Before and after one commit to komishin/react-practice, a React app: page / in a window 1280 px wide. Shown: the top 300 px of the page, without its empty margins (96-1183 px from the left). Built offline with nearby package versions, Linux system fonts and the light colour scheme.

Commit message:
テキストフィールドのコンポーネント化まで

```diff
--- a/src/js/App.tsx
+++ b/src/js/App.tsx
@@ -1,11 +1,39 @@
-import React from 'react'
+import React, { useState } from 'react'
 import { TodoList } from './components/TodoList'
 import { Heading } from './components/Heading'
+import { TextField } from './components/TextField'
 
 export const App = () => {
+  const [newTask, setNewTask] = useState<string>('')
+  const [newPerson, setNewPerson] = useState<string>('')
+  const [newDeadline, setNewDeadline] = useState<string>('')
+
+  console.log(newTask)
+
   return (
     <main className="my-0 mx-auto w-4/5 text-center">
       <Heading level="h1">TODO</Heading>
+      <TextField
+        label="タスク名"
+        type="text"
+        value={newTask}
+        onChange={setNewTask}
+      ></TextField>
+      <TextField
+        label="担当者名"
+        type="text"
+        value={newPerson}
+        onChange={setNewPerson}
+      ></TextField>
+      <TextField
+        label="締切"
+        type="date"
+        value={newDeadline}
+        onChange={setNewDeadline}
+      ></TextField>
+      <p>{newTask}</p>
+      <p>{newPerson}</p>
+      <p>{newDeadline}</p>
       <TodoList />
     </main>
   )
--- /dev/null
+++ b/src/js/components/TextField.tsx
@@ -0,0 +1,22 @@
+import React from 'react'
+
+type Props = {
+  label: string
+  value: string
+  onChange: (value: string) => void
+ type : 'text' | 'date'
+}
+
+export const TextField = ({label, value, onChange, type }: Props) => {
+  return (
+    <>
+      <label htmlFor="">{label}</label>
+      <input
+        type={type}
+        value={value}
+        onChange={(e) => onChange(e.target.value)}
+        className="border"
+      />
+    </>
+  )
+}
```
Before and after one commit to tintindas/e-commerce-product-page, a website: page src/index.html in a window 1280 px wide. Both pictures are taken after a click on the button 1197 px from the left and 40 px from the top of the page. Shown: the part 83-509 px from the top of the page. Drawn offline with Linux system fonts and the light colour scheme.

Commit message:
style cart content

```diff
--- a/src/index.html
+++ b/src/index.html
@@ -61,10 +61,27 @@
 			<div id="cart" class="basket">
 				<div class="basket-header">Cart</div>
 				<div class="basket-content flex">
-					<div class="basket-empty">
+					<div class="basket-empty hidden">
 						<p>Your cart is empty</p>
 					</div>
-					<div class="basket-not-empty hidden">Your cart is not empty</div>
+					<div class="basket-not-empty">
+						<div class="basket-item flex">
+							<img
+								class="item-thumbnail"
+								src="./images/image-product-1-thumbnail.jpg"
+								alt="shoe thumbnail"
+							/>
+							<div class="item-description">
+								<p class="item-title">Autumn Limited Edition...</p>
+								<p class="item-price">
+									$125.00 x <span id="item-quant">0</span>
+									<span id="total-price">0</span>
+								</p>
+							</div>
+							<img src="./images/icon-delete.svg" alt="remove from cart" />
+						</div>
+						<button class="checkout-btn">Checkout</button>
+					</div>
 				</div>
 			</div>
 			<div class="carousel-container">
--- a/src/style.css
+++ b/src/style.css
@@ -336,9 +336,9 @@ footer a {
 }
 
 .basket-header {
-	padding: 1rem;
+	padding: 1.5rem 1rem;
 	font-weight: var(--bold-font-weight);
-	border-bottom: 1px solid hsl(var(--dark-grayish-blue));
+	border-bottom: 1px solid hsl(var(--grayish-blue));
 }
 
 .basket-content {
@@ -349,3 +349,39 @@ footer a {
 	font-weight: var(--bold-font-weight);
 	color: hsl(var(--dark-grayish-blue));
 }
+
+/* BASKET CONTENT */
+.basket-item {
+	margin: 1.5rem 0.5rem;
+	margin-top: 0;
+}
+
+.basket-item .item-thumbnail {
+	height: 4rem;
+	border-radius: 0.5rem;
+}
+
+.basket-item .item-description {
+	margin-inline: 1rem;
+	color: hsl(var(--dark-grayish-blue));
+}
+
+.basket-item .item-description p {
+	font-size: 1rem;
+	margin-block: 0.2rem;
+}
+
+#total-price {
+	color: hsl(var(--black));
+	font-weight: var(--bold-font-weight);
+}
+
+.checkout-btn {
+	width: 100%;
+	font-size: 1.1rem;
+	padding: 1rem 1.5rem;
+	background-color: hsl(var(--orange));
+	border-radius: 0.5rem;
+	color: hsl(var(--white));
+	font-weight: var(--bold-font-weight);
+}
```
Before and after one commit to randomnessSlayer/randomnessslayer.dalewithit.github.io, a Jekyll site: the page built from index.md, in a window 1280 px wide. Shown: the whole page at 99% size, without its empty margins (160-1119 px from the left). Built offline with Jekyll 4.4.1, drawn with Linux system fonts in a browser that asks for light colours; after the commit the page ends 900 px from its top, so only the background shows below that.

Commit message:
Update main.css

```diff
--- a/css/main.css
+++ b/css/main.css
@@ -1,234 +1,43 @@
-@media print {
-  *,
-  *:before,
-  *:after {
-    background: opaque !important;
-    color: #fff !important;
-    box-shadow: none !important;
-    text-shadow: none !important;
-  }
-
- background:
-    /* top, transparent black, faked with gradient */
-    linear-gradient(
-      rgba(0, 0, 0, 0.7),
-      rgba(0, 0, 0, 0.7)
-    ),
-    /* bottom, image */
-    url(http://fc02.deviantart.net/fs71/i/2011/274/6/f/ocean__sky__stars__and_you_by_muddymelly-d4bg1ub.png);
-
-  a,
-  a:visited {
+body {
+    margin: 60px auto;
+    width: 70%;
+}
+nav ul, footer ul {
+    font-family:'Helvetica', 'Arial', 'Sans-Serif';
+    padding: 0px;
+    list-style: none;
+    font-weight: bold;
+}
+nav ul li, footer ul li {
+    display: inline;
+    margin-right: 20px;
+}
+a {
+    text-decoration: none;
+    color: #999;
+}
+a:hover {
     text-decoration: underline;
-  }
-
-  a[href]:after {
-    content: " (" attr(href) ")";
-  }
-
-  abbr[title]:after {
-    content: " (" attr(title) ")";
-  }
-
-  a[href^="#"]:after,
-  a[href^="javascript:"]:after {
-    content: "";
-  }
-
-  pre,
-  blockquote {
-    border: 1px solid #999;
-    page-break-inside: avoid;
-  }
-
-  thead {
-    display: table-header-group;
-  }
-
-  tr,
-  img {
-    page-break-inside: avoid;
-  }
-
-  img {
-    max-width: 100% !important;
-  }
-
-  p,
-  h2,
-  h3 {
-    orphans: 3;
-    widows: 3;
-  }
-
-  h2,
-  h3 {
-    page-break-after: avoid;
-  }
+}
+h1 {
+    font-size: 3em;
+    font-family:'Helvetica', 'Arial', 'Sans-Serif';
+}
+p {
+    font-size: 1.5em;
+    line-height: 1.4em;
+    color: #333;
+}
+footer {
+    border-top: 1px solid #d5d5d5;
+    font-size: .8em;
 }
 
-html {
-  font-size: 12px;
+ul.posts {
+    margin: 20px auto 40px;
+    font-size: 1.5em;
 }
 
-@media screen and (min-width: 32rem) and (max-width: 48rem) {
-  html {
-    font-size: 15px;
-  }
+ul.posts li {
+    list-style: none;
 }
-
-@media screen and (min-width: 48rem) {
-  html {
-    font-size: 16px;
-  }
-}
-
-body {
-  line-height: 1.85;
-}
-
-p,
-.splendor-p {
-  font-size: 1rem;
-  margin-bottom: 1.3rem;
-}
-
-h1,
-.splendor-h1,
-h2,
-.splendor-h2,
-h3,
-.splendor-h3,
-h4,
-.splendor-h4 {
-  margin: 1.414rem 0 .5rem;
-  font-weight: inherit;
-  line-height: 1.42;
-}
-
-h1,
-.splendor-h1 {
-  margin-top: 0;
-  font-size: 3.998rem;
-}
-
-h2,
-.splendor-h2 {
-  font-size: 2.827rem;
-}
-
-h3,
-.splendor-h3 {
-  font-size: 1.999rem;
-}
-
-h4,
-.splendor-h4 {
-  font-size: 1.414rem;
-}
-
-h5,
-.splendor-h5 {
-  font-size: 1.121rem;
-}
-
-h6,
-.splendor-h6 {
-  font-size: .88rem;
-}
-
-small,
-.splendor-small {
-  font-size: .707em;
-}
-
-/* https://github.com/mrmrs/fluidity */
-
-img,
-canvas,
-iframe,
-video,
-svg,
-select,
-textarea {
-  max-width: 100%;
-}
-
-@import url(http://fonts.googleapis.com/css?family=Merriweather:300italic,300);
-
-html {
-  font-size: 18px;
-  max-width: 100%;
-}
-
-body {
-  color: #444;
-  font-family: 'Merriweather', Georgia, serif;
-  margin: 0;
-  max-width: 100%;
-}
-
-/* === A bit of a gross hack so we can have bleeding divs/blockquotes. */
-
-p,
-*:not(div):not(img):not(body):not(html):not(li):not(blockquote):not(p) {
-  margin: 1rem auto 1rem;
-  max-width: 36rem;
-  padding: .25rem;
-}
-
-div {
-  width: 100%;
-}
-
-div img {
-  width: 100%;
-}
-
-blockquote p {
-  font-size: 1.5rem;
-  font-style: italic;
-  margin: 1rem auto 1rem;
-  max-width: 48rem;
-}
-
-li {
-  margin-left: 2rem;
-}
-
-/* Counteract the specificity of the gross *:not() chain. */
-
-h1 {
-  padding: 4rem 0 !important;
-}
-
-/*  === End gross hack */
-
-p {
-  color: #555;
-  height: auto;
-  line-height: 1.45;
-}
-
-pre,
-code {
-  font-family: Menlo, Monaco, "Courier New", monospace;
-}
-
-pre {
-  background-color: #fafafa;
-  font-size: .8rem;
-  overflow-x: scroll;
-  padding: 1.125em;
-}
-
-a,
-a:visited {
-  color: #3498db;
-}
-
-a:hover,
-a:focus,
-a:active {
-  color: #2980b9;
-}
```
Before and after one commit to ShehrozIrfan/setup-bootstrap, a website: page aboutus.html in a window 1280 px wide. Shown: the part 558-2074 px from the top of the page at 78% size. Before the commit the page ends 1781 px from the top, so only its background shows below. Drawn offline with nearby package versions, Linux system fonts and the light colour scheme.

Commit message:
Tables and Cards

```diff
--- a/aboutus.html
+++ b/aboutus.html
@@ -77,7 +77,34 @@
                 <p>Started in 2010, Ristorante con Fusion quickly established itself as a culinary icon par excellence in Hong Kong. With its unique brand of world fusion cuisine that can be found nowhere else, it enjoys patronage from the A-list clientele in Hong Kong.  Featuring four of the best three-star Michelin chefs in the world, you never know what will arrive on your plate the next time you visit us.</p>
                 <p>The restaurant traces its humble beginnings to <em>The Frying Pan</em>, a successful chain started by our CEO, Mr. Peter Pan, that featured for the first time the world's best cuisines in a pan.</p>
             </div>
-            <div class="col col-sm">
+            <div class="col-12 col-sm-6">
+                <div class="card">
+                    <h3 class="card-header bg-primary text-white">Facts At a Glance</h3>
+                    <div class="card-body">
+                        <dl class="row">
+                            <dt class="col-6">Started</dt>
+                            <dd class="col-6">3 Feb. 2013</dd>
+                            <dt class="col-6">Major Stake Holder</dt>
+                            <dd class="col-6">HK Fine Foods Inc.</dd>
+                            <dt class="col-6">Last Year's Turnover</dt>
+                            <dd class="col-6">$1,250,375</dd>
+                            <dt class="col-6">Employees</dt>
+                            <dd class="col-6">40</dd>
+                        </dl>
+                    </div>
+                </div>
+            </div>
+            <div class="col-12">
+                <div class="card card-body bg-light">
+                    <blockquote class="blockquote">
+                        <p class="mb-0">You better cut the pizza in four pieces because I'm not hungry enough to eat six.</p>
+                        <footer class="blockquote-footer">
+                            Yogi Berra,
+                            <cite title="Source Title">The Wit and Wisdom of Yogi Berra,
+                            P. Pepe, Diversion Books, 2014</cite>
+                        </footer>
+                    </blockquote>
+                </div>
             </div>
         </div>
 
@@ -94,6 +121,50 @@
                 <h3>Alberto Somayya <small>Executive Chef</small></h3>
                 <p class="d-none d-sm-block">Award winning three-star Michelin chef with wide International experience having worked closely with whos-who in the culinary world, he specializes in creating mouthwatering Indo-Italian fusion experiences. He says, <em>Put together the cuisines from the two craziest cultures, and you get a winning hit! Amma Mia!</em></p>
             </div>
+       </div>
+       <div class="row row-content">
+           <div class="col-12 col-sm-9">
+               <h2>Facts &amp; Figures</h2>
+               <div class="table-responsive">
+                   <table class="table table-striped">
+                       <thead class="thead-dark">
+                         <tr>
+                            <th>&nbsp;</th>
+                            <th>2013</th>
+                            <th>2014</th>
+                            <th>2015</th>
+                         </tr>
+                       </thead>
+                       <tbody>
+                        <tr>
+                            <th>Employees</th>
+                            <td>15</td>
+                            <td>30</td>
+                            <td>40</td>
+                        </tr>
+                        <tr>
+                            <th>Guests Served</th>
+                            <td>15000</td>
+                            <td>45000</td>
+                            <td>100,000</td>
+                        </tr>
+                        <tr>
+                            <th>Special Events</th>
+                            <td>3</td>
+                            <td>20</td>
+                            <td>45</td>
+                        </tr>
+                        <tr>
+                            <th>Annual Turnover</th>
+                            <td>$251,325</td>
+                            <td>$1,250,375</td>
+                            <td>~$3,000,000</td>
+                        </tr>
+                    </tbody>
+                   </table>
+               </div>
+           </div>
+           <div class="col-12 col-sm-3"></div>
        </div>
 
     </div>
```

====

What is being asked:
Please return every line in the data that includes the string "description".

Task solution:
+							<div class="item-description">
+.basket-item .item-description {
+.basket-item .item-description p {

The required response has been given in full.